* [TASK TO COMPLETE]:
Below are the records; copy each line in which "start" occurs.

[Change listing data]

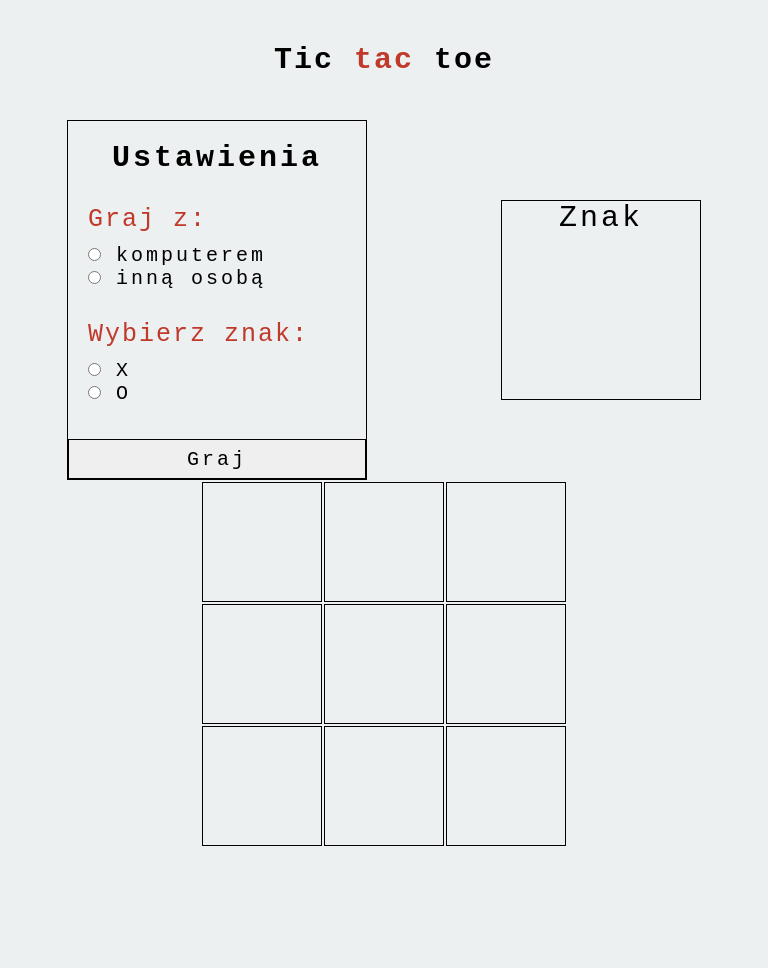
Repository: SebastianArmata22/Tic-Tac-Toe
Page: index.html
The author's editor kept a copy of each file at every save. The page is drawn from the files as they stood at one save, then again after the next save.
The browser window is 768 px wide. The pictures show the whole page.
Some web fonts or font styles are not loaded; a fallback is used.

Above is the page before, as saved 2020-11-12 19:18:06.

### index.html
<!DOCTYPE html>
<html>
    <head>
        <meta charset="utf-8">
        <meta http-equiv="X-UA-Compatible" content="IE=edge">
        <title></title>
        <meta name="description" content="">
        <meta name="viewport" content="width=device-width, initial-scale=1">
        <link rel="stylesheet" href="style.css">
    </head>
    <body>
        <div class="inscription">
            <h1>Tic <span>tac</span> toe</h1>
        </div>
        <div class="main-content">
            <div class="settings-div">
                <h2>Ustawienia</h2>
                <div class="choice">
                    <p>Graj z:</p>
                    <label><input type="radio" name="player" id="checkComputer" onclick="showSign()"> komputerem</label> </br>
                    <label><input type="radio" name="player" id="checkPlayer"  onclick="notDisplaySign()">  inną osobą</label>

                </div>
                <div class="choice" id="choiceSign">
                    <p>Wybierz znak:</p>
                    <label><input type="radio" name="sign" id="signX" onclick="showSigninHelp()"> X</label></br>
                    <label><input type="radio" name="sign" id="signO" onclick="showSigninHelp()"> O</label>
                </div>
                <button class="game-btn" onclick="start()">Graj</button>
            </div>
            <div class="help-div">
                <p>Znak</p>
                <h1 id="sign"></h1>
            </div>
            <div class="tic-tac-toe-div">
                <table>
                    <tr>
                        <th class="" id="1" onclick="choiceSquare(this,0)"></th>
                        <th id="2" onclick="choiceSquare(this,1)"></th>
                        <th id="3" onclick="choiceSquare(this,2)"><p></p></th>
                    </tr>
                    <tr>
                        <th id="4"  onclick="choiceSquare(this,3)"><p></p></th>
                        <th id="5"  onclick="choiceSquare(this,4)"><p></p></th>
                        <th id="6"  onclick="choiceSquare(this,5)"><p></p></th>
                    </tr>
                    <tr>
                        <th id="7"  onclick="choiceSquare(this,6)"><p></p></th>
                        <th id="8"  onclick="choiceSquare(this,7)"><p></p></th>
                        <th id="9"  onclick="choiceSquare(this,8)"><p></p></th>
                    </tr>
                </table>

            </div>
        </div>
        <div class="win-div">
            <h1 id="winText"></h1>
        </div>

        <script src="script.js" ></script>
    </body>
</html>

### style.css
@import url('https://fonts.googleapis.com/css2?family=Syne+Mono&display=swap');
*{
    margin: 0;
    padding: 0;
    box-sizing: border-box;
    font-family: 'Syne Mono', monospace;
}
.inscription, .win-div{
    height: 15vh;
    display: flex;
    align-items: center;
    justify-content: center;
    font-size: 30px;
    background-color: #ecf0f1;
    letter-spacing: 2px;
}
.inscription span{
    color: #c0392b;
}
.main-content{
    display: flex;
    justify-content:space-around;
    align-items: center;
    min-height: 70vh;
    flex-wrap: wrap;
    background-color: #ecf0f1;

}

th{
border: 1px solid black;
height: 120px;
width: 120px;

}

th:hover{
background-color: #c0392b;
border: 3px solid #c0392b;
transition: all 0.5s ease-out;
}
.tic-tac-toe-div th{
    font-size: 70px;
    cursor: pointer;

}

.settings-div{
    height: 360px;
    position: relative;
    border: 1px solid black;
    width: 300px;
    padding: 20px;
}
.settings-div h2{
    text-align: center;
    letter-spacing: 3px;
    font-size: 30px;
}
.game-btn{
    position: absolute;
    bottom: 0;
    left: 0;
    width: 100%;
    border-style: none;
    height: 40px;
    font-size: 20px;
    letter-spacing: 3px;
    color: black;
    border: 1px solid black;
    cursor: pointer;
}
.game-btn:hover{
    background-color: black;
    color: #bdc3c7;
    transition: all 0.5s ease-out;
}
.choice{
    margin-top: 30px;
}
.choice p{
    font-size: 25px;
    letter-spacing: 2px;
    margin-bottom: 10px;
    color: #c0392b;
}
.choice label{
    font-size: 20px;
    letter-spacing: 3px;
}
.help-div{
    width: 200px;
    height: 200px;
    border: 1px solid black;
}
.help-div p{
    text-align: center;
    font-size: 30px;
    letter-spacing: 3px;
}
.help-div h1{
    display: flex;
    color: #c0392b;
    font-size: 100px;
    align-items: center;
    justify-content: center;
}
@media only screen and (max-width: 870px){
h1{
    font-size: 30px;
}
}

### script.js
const checkComputer= document.getElementById("checkComputer");
const checkPlayer= document.getElementById("checkPlayer");
const checkX= document.getElementById("signX");
const checkO= document.getElementById("signO");
const all_th = document.getElementsByTagName("th");
const choiceSign=document.getElementById("choiceSign");
const sign=document.getElementById("sign");
const winText=document.getElementById("winText");
const helpDiv=document.getElementsByClassName("help-div");

const signX='x';
const signO='o';
let presentSign;
let array_signs=[];
let win=false;
let computerSign;
let playerSign;

function unchecked(){
    checkComputer.checked=false;
    checkPlayer.checked=false;
    checkX.checked=false;
    checkO.checked=false;
}
unchecked();

function start(){
    win=false;
    for(i=0;i<9;i++){
        array_signs[i]="";
    }
    if(checkComputer.checked){
        gameWithComputer();
        helpDiv[0].style.display='none';
    }else if(checkPlayer.checked){
        gameWithPlayer();
        helpDiv[0].style.display='block';

    }
    winText.innerHTML="";
}

function gameWithComputer(){
    cleanBoard();
    if(checkX.checked){
        computerSign=signO;
        playerSign=signX;
    }else if(checkO.checked){
        computerSign=signX;
        playerSign=signO;
    }
    presentSign=playerSign;
}
function moveComputer(){
    const position=Math.floor(Math.random()*9);
    console.log(position);
    if(!checkWin()){
        if(checkTie()){
            if(array_signs[position]==''){
            all_th[position].innerHTML=presentSign;
            array_signs[position]=presentSign;
            changeOfSign();
            } else{
                console.log('jescze raz');
                moveComputer();
            }
        }else
        winText.innerHTML="Remis";
    }
}
function changeOfSign(){
    if(!checkWin())
    if(presentSign==signX){
        presentSign=signO;
        }
        else{
        presentSign=signX;
        }
        sign.innerHTML=presentSign;
        if(!checkTie())
    winText.innerHTML='Remis';
}

function choiceSquare(square, number){
    console.log(number);
    if(win==false&&checkTie()){
        if(array_signs[number]=="")
        {
            square.innerHTML=presentSign;
            array_signs[number]=presentSign;
            changeOfSign();
            if(checkComputer.checked)
        {
            moveComputer();
            console.log("jjj");
        }
        }
    }
}
function cleanBoard(){
    for(i=0;i<9;i++){
        all_th[i].innerHTML="";
    }
}
function gameWithPlayer(){
cleanBoard();
presentSign=signX;
sign.innerHTML=presentSign;
}

function showSign(){
    choiceSign.style.display="block";
}

function showSigninHelp(){
    if(checkX.checked){
    sign.innerHTML='x';
    }else if(checkO.checked)
    sign.innerHTML='o';
}
function notDisplaySign(){
    choiceSign.style.display="none";
    sign.innerHTML="";
}

function checkWin(){
    console.log(array_signs[0]==array_signs[1]&&array_signs[1]==array_signs[2]);
if(array_signs[0]==array_signs[1]&&array_signs[1]==array_signs[2]&&array_signs[0]!=''
    ||array_signs[3]==array_signs[4]&&array_signs[4]==array_signs[5]&&array_signs[3]!=''
    ||array_signs[6]==array_signs[7]&&array_signs[7]==array_signs[8]&&array_signs[6]!=''
    ||array_signs[0]==array_signs[3]&&array_signs[3]==array_signs[6]&&array_signs[0]!=''
    ||array_signs[1]==array_signs[4]&&array_signs[4]==array_signs[7]&&array_signs[1]!=''
    ||array_signs[2]==array_signs[5]&&array_signs[8]==array_signs[5]&&array_signs[2]!=''
    ||array_signs[0]==array_signs[4]&&array_signs[4]==array_signs[8]&&array_signs[0]!=''
    ||array_signs[2]==array_signs[4]&&array_signs[4]==array_signs[6]&&array_signs[2]!='')
    {
        winText.innerHTML="Zwycięstwo dla "+presentSign;
        win=true;
        return true;
    }
else{
        return false;
    }
}

function checkTie(){
    for(i=0;i<9;i++){
        if(array_signs[i]=="")
        return true;
    }
    return false;
}

After the next save:
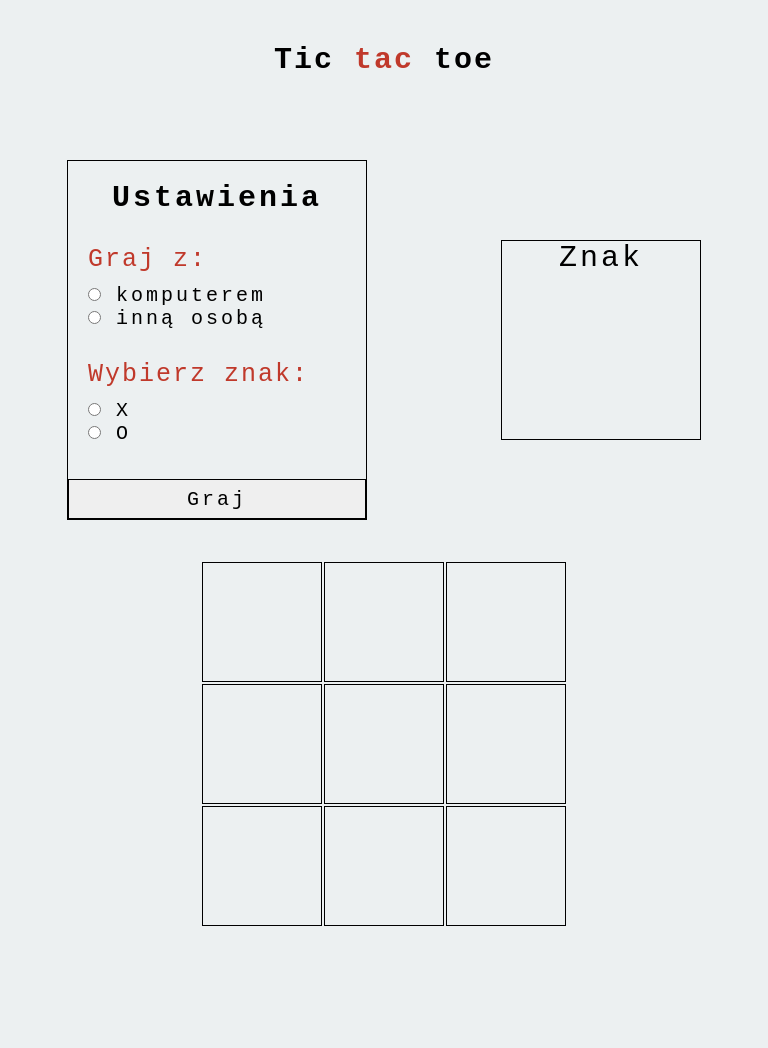
Saved 11 s later.
--- a/style.css
+++ b/style.css
@@ -106,6 +106,11 @@ transition: all 0.5s ease-out;
     justify-content: center;
 }
 @media only screen and (max-width: 870px){
+
+.settings-div, .help-div, .tic-tac-toe-div{
+
+    margin-top: 40px;
+}
 h1{
     font-size: 30px;
 }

* [EXERCISE ANSWER]:
                <button class="game-btn" onclick="start()">Graj</button>
function start(){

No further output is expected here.